▶ TASK
Below are the records. Gather each line that holds "lugar".

▶ MATERIAL PROVIDED
══════════════════════════════
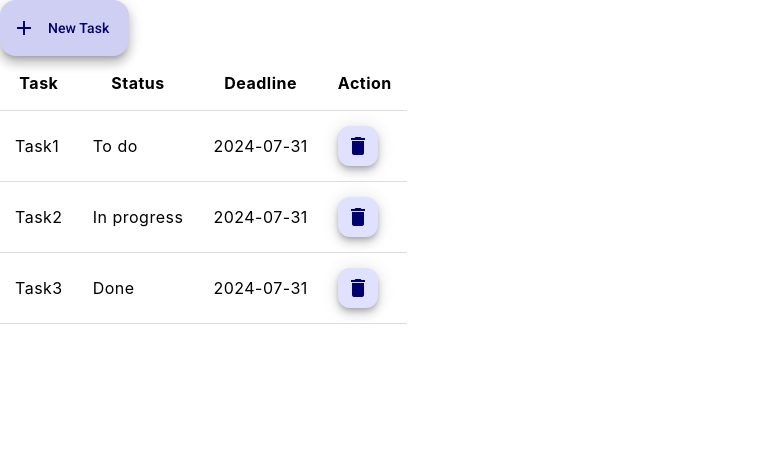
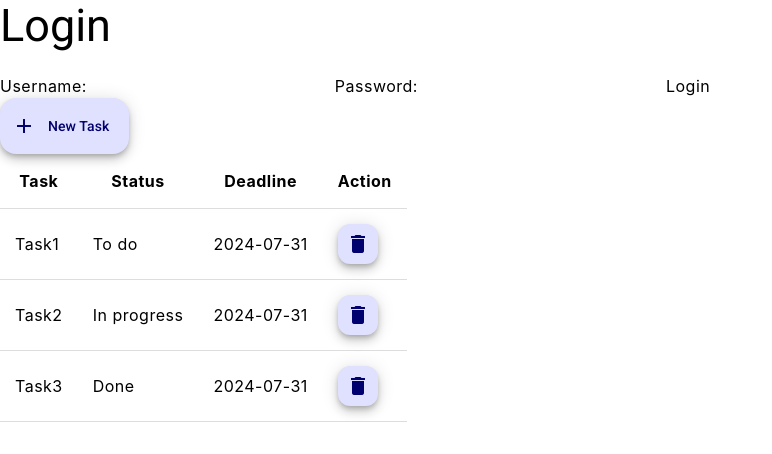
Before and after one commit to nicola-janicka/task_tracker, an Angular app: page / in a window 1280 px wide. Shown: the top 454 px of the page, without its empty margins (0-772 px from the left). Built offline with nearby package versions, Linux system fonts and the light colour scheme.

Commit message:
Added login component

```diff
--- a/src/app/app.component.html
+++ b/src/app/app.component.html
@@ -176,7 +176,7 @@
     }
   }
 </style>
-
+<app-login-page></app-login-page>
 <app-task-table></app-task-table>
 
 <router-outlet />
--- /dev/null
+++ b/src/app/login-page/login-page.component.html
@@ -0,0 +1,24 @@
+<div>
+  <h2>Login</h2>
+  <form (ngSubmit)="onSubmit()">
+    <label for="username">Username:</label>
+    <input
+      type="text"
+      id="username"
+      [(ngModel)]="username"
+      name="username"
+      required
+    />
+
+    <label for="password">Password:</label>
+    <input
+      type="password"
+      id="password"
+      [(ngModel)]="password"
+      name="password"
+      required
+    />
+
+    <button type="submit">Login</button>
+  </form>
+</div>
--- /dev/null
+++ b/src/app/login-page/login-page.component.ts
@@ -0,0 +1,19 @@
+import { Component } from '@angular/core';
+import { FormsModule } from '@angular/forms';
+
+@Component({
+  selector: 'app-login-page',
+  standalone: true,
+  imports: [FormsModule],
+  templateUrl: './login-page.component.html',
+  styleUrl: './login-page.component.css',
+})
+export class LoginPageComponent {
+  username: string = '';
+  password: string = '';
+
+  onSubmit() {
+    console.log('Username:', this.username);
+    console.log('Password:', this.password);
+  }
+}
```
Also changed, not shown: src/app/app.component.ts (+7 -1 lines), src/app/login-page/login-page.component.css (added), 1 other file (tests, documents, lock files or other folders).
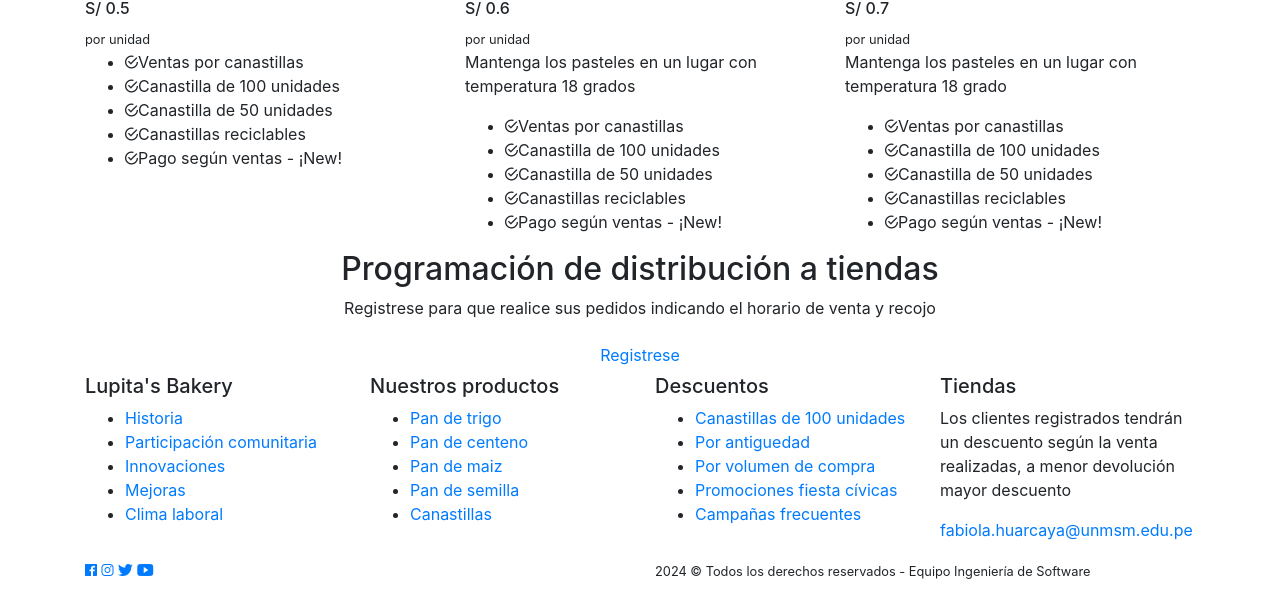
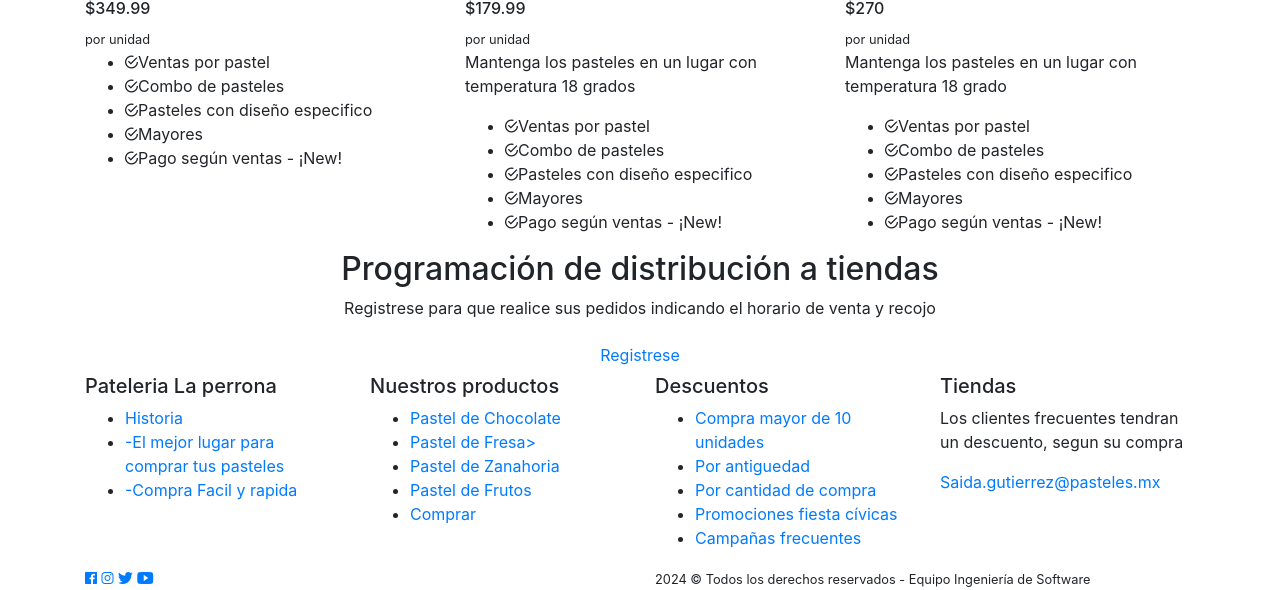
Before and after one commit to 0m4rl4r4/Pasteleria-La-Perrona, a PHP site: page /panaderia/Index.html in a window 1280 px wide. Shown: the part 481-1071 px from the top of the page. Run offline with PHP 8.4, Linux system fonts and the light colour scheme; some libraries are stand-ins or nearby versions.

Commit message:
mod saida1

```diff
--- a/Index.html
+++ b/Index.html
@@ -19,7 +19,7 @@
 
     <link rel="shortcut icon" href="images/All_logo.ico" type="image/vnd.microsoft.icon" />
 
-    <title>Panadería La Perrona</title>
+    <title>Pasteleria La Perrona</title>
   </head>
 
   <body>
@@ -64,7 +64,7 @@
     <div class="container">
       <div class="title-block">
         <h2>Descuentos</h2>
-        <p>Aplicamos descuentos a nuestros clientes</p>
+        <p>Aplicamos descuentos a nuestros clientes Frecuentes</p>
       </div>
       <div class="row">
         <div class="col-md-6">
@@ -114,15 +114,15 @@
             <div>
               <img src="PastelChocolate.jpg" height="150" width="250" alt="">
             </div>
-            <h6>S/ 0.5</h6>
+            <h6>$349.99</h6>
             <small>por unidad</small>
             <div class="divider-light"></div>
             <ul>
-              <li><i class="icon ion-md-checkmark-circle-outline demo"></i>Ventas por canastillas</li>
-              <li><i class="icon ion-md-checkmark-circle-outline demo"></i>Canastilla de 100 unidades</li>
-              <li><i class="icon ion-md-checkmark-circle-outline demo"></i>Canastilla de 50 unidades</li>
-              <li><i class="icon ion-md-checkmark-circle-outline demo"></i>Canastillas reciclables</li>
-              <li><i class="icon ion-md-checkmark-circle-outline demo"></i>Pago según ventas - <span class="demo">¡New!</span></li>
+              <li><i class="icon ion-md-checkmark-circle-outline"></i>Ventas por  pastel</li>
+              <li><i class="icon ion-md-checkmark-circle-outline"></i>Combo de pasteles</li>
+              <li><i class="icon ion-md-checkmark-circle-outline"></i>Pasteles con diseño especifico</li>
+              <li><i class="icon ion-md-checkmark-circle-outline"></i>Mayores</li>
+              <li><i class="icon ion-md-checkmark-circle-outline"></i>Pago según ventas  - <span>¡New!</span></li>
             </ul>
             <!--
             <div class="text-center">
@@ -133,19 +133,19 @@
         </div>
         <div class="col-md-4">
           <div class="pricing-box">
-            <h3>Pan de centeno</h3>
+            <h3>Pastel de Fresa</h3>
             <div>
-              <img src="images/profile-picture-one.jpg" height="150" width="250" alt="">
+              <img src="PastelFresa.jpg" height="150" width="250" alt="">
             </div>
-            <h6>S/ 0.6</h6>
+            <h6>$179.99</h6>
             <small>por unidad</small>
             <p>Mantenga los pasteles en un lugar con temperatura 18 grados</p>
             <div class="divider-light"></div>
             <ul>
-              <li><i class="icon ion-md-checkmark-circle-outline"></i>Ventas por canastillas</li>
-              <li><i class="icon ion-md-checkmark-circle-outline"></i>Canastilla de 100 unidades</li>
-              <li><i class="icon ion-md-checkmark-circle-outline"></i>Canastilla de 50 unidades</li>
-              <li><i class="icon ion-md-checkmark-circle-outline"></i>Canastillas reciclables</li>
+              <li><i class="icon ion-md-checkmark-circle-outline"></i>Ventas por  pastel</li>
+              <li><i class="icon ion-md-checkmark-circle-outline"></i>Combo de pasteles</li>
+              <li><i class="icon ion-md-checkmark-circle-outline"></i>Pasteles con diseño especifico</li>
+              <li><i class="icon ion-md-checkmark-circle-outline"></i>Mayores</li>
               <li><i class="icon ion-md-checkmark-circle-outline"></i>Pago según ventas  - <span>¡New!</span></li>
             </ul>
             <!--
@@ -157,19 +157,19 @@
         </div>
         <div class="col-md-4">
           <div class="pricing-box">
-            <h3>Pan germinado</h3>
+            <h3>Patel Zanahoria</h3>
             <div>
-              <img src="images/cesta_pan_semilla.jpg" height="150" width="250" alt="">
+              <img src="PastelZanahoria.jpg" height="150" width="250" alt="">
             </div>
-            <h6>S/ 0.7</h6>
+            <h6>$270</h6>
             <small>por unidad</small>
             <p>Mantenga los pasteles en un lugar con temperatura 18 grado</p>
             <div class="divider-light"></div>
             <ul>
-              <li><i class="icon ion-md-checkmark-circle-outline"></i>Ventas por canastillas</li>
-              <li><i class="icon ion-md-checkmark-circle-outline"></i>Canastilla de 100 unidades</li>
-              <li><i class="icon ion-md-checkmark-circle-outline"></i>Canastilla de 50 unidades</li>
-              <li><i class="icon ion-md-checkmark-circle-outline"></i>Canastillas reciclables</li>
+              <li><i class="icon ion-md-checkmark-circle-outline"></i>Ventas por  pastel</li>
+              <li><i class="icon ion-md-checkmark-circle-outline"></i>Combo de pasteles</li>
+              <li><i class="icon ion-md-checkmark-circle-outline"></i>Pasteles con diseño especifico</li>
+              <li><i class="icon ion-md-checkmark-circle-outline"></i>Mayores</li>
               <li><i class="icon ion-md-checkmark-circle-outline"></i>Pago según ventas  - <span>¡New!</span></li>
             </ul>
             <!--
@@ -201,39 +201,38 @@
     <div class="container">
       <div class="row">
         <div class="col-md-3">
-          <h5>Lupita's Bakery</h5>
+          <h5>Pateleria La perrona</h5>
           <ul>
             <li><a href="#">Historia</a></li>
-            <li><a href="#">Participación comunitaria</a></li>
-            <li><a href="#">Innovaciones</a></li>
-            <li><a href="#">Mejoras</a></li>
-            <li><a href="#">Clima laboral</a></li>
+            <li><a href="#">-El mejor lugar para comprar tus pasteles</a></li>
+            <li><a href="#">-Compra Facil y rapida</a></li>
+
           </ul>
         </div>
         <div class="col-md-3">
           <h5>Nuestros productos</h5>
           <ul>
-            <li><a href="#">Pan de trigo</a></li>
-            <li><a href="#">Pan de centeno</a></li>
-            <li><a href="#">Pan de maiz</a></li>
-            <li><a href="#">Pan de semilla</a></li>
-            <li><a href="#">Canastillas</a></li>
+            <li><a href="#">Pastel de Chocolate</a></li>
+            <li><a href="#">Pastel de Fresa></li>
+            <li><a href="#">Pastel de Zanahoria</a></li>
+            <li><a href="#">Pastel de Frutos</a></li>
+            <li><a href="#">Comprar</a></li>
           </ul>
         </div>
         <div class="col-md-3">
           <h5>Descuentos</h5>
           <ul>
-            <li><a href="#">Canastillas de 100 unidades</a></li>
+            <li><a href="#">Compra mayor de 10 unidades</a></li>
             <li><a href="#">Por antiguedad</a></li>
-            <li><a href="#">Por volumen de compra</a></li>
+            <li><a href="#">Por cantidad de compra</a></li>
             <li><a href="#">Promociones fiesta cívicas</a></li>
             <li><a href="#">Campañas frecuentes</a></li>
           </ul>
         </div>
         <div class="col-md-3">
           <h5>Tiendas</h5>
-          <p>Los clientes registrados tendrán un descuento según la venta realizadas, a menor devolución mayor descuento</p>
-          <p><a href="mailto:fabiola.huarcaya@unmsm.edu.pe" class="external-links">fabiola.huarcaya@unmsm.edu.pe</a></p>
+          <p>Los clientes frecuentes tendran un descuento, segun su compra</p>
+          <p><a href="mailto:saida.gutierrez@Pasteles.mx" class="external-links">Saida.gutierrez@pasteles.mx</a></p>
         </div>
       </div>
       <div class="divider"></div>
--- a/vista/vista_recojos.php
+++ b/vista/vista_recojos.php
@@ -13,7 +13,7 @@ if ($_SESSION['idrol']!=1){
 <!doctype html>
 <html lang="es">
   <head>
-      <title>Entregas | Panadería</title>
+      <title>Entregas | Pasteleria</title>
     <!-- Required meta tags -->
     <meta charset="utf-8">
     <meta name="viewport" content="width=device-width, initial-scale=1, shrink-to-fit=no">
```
══════════════════════════════
▶ TASK SOLUTION
             <p>Mantenga los pasteles en un lugar con temperatura 18 grados</p>
             <p>Mantenga los pasteles en un lugar con temperatura 18 grado</p>
+            <li><a href="#">-El mejor lugar para comprar tus pasteles</a></li>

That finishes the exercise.